*Data*:
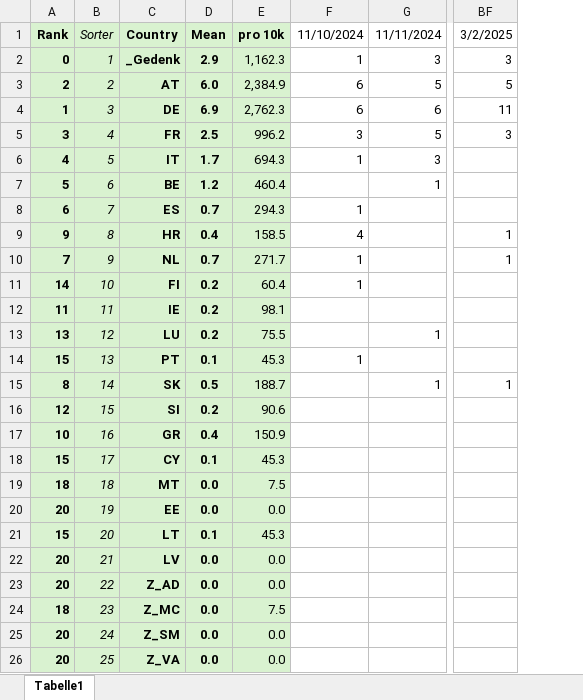
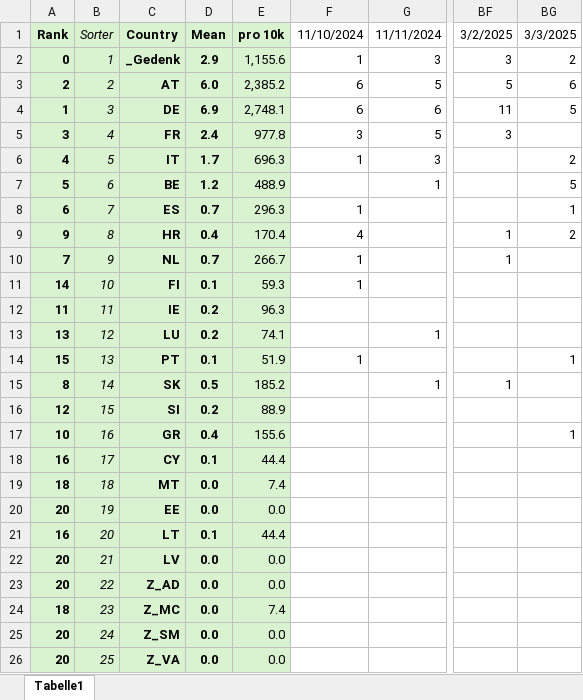
Before and after one commit to BurkyVIE/EUR2Coins, an Excel workbook: Erhebung.xlsx, sheet Tabelle1, drawn as a sheet; only a part is shown, gaps mark what is left out; values as stored, in another font and other column widths than the file's, no borders; conditional formats not drawn; removed rows and columns are numbered as before the commit, all else as after; the diff names each change by its address in the sheet, - before the commit and + after, or states it on an @@ line.

Commit message:
Update Erhebung.xlsx

```diff
--- a/Erhebung.xlsx (sheet Tabelle1)
+++ b/Erhebung.xlsx (sheet Tabelle1)
-column E, rows 1-26: pro 10k | 1,162.3 | 2,384.9 | 2,762.3 | 996.2 | 694.3 | 460.4 | 294.3 | 158.5 | 271.7 | 60.4 | 98.1 | 75.5 | 45.3 | 188.7 | 90.6 | 150.9 | 45.3 | 7.5 | 0.0 | 45.3 | 0.0 | 0.0 | 7.5 | 0.0 | 0.0
+column E, rows 1-26: pro 10k | 1,155.6 | 2,385.2 | 2,748.1 | 977.8 | 696.3 | 488.9 | 296.3 | 170.4 | 266.7 | 59.3 | 96.3 | 74.1 | 51.9 | 185.2 | 88.9 | 155.6 | 44.4 | 7.4 | 0.0 | 44.4 | 0.0 | 0.0 | 7.4 | 0.0 | 0.0
+column BG, rows 1-17: 3/3/2025 | 2 | 6 | 5 |  | 2 | 5 | 1 | 2 |  |  |  |  | 1 |  |  | 1
-D5: 2.5
+D5: 2.4
-D11: 0.2
+D11: 0.1
-A18: 15
+A18: 16
-A21: 15
+A21: 16
```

*Action item*: Only the pictures stay out; everything else in the listing above must be repeated exactly.

*Problem solution*:
Before and after one commit to BurkyVIE/EUR2Coins, an Excel workbook: Erhebung.xlsx, sheet Tabelle1, drawn as a sheet; only a part is shown, gaps mark what is left out; values as stored, in another font and other column widths than the file's, no borders; conditional formats not drawn; removed rows and columns are numbered as before the commit, all else as after; the diff names each change by its address in the sheet, - before the commit and + after, or states it on an @@ line.

Commit message:
Update Erhebung.xlsx

```diff
--- a/Erhebung.xlsx (sheet Tabelle1)
+++ b/Erhebung.xlsx (sheet Tabelle1)
-column E, rows 1-26: pro 10k | 1,162.3 | 2,384.9 | 2,762.3 | 996.2 | 694.3 | 460.4 | 294.3 | 158.5 | 271.7 | 60.4 | 98.1 | 75.5 | 45.3 | 188.7 | 90.6 | 150.9 | 45.3 | 7.5 | 0.0 | 45.3 | 0.0 | 0.0 | 7.5 | 0.0 | 0.0
+column E, rows 1-26: pro 10k | 1,155.6 | 2,385.2 | 2,748.1 | 977.8 | 696.3 | 488.9 | 296.3 | 170.4 | 266.7 | 59.3 | 96.3 | 74.1 | 51.9 | 185.2 | 88.9 | 155.6 | 44.4 | 7.4 | 0.0 | 44.4 | 0.0 | 0.0 | 7.4 | 0.0 | 0.0
+column BG, rows 1-17: 3/3/2025 | 2 | 6 | 5 |  | 2 | 5 | 1 | 2 |  |  |  |  | 1 |  |  | 1
-D5: 2.5
+D5: 2.4
-D11: 0.2
+D11: 0.1
-A18: 15
+A18: 16
-A21: 15
+A21: 16
```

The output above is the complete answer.